Andrew Lockley – Exponential Investor (United Kingdom) –
Before we get started I just wanted to highlight a short video Eoin Treacy has made on bitcoin’s trend. A few weeks ago he used his trading expertise to look at the bitcoin chart in a different way, and he predicted bitcoin would hit $7,000. Today, he has another video on where he believes bitcoin is ing next, you can get access to it here.
Yesterday, we looked at how the “power law” was the key to picking winning investment strategies. It dictates that the most of the value of firms in any given market is normally concentrated in the top few names. In inherently concentrated markets, such as social media, that largest single firm often has 50% of the total market capitalisation.
From an investment point of view, it comes down to one key principle: go big, or go home – and that’s why Facebook is grinding Snap Inc. into the dirt. The firm has lost half its value in a year – while Facebook is up by half, in the same period.
Strangely, you may not think of the consequences of this law in the correct way. It’s certainly true that investing in the world’s largest companies (or firms which are destined to become them) can mean your investments perform very well. The difficulty with this approach is that, once it’s obvious that a firm is dominating a sector, much of the value increase is already built into the price.
To explain this another way…
If you could be on horses within a race, then at some point the lead horse would trade at almost zero return. Even if half the race is still to be run, a horse that’s sufficiently far a of the field will be priced as if it has already won.

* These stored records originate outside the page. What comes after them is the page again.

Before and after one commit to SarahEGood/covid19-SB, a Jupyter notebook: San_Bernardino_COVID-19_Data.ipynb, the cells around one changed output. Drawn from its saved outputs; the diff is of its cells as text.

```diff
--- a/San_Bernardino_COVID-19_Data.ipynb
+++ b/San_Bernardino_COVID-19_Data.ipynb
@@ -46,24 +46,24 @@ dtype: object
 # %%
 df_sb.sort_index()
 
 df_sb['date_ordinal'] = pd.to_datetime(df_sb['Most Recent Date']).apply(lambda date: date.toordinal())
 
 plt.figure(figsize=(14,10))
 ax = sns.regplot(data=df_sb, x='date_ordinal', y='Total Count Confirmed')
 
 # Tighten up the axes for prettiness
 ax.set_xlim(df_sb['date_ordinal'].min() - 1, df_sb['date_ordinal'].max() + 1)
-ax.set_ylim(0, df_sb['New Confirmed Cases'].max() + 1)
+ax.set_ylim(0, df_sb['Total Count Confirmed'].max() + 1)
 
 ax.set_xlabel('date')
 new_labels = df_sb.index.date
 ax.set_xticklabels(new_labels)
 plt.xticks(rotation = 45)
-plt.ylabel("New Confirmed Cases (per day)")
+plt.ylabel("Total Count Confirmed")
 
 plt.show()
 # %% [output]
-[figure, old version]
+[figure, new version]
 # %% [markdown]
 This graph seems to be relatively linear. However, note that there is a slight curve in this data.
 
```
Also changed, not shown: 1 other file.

Accordingly, it’s often a smarter move to focus on smaller niches, but follow the same investment principle. Instead of looking for the Amazon of e-commerce retail, you might look for a specialist sector, in which Amazon is unlikely to compete. Here, you can find new niches, which are ripe for disruption.
For example: while Amazon is currently the world’s biggest B2C ecommerce retailer, it’s unlikely that it would become the number one wholesale supplier to pharmacies. This sector is sufficiently different to Amazon’s core business model to make it an unlikely breakout strategy for the firm. Therefore, looking to back the potential “Amazon of pharmacy supplies” may be a very smart move.
I hope that this relatively simple rule of thumb for investing will help you use your money in a smarter fashion. It’s certainly an approach I’m taking myself – and some of the most successful businesses I’ve previously held a stake in have taken this approach. They’ve dominated by looking to create an early lead, and become the biggest fish in a small pond.
Conversely, I instinctively shy away from contested sectors
If there are half a dozen firms all vying for the top spot, I know that my chances of picking a winner are pretty low. Accordingly, my focus is on trying to find firms which have an obvious capacity to dominate, in the first place. This does not necessarily mean I’m looking to back the very first firm entering an industry sector. Instead my focus is on finding early-mover firms, which are clearly capable of dominating.
This strategy is supported by a study by Bill Gross (covered in his TED talk). This demonstrates that the winning companies in recent decades have typically had one thing on their side: timing. Being the firm that comes to market at the right time is the key to dominance. Too early, and your vision is too far a of the market: investors may not support you; and consumers are likely to be underwhelmed by your offer, even if they believe in your vision. For example, I’d love a completely non-polluting electric car – but I’m not prepared to sacrifice my petrol car’s near-instant “charging”, and ubiquitous refuelling network.
Competitor versus Disruptor
Similarly, firms that are too late to market inevitably face a struggle to compete with entrenched players. Once you’re a competitor of giants, as opposed to a disruptor of giants, you’ve really got your work cut out to make that critical number one position. That’s why today’s industrial behemoths often have very long histories. In spite of rebrands and reorganisations, firms like Esso, Ford, Boeing, etc, have histories stretching back many decades – and, in some cases, well over a century. In all likelihood, the established incumbents in any given market tend to remain so, until a genuine disruptor comes along. This vulnerability is a complement to the power law, enabling you to pick well-timed disruptive investments, which have the capacity to dominate individual niches or markets.
In today’s market, look to back firms that have an early lead in disrupting established competitors – but yet are sector dominant. Some great examples of recent winners are Airbnb, Tesla, TransferWise, etc. Behind them are promising upstarts, who may be poised to become the power law winners of tomorrow: Monzo, Matternet, Boom Technology, Bigelow Aerospace, Hybrid Air Vehicles – and, of course, many others. Finding these exciting firms is what Exponential Investor is all about.
How are you putting the power (law) into your portfolio? Let us know – firstname.lastname@example.org.